• Problem to solve:
Starting at the line that has "Before and after one commit to mackron/GTGameEngine, a" and stopping after the line that has "Also changed, not shown: 1 other file.", reproduce the listing below exactly; omit everything else.

== Segment start ==

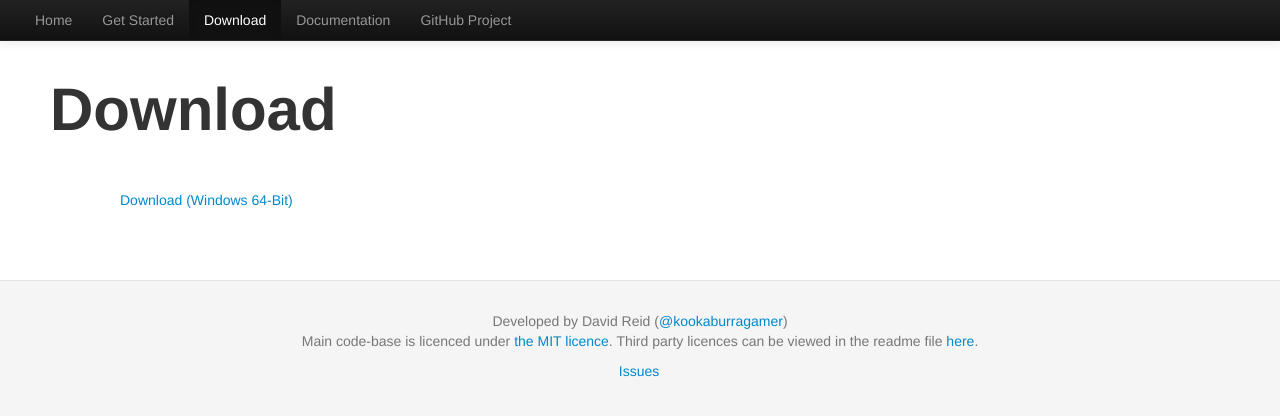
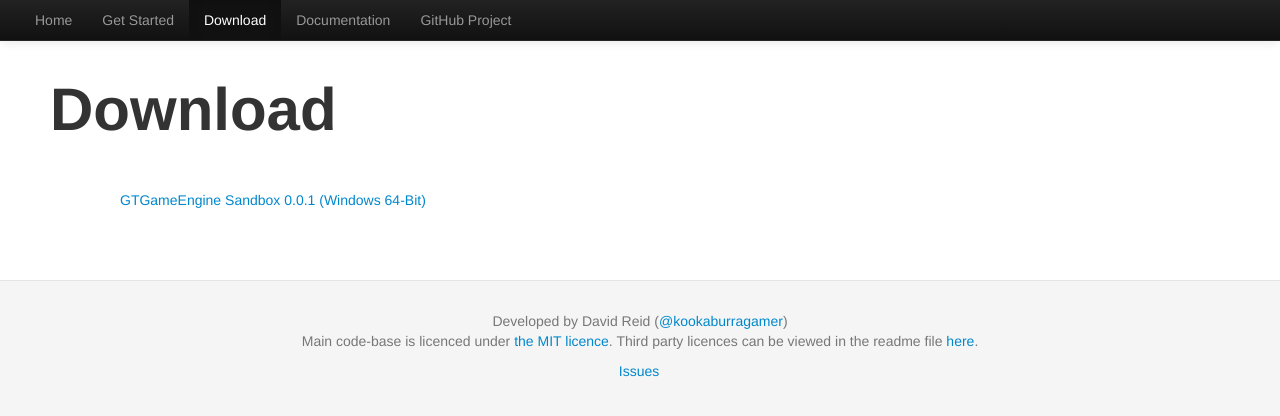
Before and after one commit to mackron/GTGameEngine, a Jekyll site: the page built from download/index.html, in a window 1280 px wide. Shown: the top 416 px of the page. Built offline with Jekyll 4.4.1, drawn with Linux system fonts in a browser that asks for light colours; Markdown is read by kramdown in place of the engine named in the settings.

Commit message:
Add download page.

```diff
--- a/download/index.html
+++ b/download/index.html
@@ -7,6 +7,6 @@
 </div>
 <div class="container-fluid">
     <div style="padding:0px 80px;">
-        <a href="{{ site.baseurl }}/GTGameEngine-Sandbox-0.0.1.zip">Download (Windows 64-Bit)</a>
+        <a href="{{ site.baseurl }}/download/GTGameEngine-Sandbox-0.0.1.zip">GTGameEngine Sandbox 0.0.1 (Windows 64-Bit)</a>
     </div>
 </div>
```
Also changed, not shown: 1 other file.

== Segment end ==
== Segment start ==

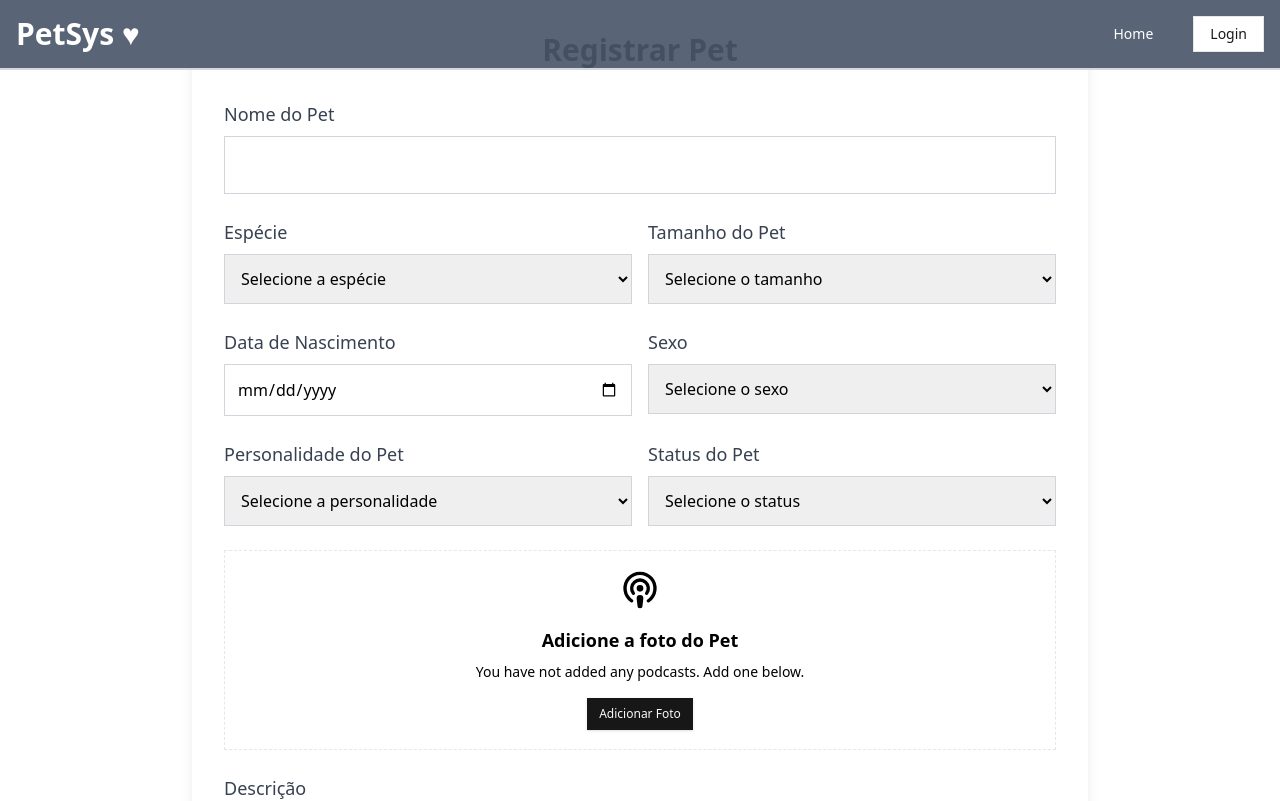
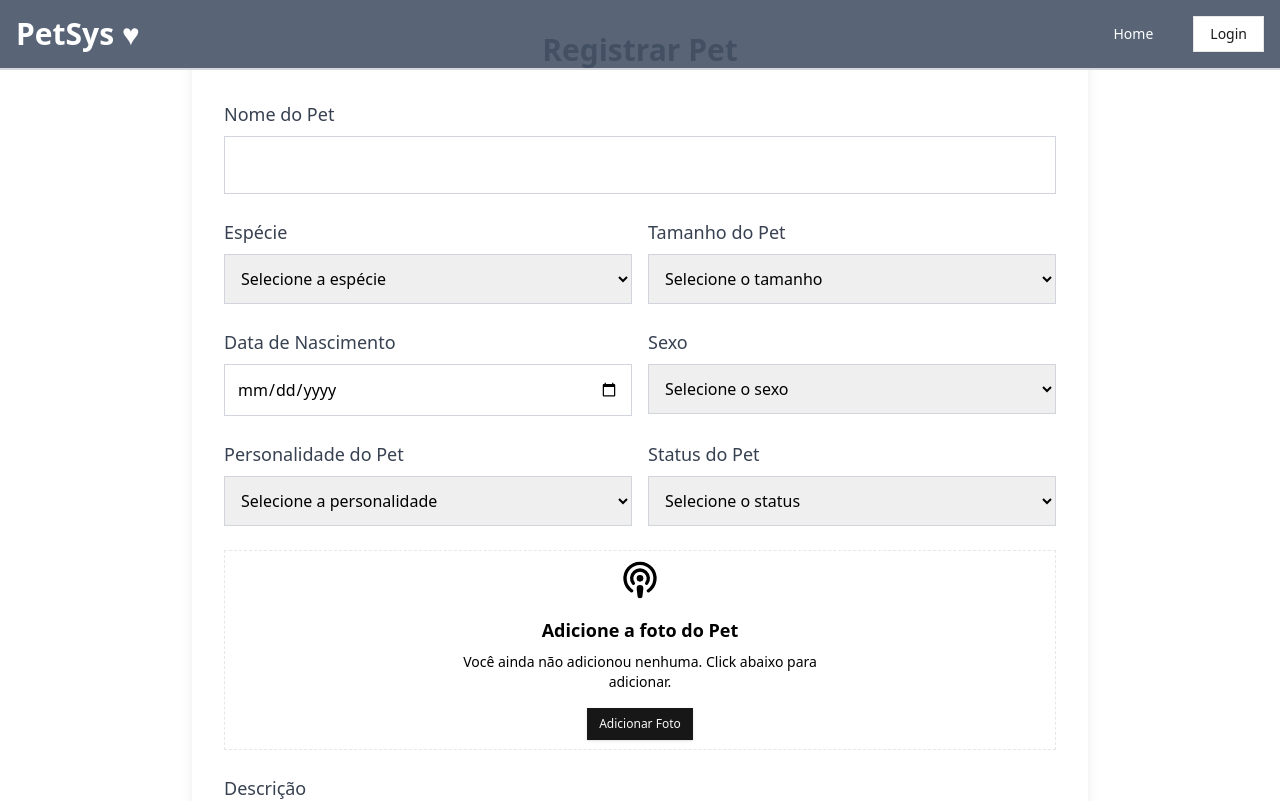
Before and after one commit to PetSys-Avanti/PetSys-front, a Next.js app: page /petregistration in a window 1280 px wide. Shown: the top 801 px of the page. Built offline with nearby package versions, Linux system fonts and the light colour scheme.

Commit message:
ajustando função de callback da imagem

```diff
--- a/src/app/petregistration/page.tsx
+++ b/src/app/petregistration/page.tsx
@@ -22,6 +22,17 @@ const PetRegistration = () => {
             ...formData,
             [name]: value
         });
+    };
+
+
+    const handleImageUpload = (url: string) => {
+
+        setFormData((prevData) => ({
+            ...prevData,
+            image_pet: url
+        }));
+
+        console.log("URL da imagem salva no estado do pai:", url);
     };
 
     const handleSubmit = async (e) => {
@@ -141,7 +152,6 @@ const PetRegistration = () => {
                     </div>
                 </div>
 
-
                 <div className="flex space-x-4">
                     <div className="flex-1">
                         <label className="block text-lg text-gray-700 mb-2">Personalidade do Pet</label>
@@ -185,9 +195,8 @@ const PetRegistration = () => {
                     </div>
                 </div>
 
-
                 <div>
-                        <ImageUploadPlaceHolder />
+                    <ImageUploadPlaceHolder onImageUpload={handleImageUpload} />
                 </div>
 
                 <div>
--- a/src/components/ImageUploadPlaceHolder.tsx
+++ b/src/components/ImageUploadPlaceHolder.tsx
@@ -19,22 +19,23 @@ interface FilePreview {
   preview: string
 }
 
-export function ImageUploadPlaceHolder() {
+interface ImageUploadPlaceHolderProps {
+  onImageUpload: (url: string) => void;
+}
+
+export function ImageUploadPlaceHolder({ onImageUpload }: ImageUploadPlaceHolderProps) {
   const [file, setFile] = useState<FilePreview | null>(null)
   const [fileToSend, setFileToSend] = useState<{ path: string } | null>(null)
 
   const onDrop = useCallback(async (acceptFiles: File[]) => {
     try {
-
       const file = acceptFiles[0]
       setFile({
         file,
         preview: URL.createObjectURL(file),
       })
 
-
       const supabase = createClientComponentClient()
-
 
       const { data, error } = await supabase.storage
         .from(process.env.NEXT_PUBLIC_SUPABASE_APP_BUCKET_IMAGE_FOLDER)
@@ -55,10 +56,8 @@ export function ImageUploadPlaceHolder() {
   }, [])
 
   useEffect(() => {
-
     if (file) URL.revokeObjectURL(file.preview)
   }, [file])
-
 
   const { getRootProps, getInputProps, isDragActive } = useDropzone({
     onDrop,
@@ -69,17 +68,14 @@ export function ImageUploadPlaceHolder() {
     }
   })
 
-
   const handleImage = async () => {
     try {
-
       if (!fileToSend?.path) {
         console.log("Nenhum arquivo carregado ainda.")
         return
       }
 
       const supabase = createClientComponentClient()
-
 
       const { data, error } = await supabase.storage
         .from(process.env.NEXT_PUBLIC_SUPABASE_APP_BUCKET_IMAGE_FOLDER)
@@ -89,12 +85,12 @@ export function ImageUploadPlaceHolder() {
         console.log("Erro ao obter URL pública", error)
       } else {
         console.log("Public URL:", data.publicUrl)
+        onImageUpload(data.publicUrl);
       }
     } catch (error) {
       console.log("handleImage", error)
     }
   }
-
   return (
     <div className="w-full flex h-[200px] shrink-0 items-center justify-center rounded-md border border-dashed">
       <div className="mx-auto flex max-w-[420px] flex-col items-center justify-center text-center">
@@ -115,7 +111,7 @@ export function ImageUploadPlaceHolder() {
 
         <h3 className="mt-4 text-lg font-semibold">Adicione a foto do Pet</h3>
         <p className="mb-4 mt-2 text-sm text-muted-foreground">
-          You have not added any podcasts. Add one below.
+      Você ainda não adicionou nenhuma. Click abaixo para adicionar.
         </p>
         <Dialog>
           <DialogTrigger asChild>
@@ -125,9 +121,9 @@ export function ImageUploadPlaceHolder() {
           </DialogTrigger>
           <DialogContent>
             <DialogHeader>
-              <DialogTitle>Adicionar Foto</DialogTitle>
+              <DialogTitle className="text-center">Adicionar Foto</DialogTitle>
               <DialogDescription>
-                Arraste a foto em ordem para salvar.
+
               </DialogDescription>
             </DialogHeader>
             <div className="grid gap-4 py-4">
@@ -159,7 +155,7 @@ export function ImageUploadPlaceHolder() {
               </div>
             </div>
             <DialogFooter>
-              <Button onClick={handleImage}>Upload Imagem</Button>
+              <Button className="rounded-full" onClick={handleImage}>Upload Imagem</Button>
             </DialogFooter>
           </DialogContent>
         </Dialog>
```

== Segment end ==

• Result of this exercise:
Before and after one commit to mackron/GTGameEngine, a Jekyll site: the page built from download/index.html, in a window 1280 px wide. Shown: the top 416 px of the page. Built offline with Jekyll 4.4.1, drawn with Linux system fonts in a browser that asks for light colours; Markdown is read by kramdown in place of the engine named in the settings.

Commit message:
Add download page.

```diff
--- a/download/index.html
+++ b/download/index.html
@@ -7,6 +7,6 @@
 </div>
 <div class="container-fluid">
     <div style="padding:0px 80px;">
-        <a href="{{ site.baseurl }}/GTGameEngine-Sandbox-0.0.1.zip">Download (Windows 64-Bit)</a>
+        <a href="{{ site.baseurl }}/download/GTGameEngine-Sandbox-0.0.1.zip">GTGameEngine Sandbox 0.0.1 (Windows 64-Bit)</a>
     </div>
 </div>
```
Also changed, not shown: 1 other file.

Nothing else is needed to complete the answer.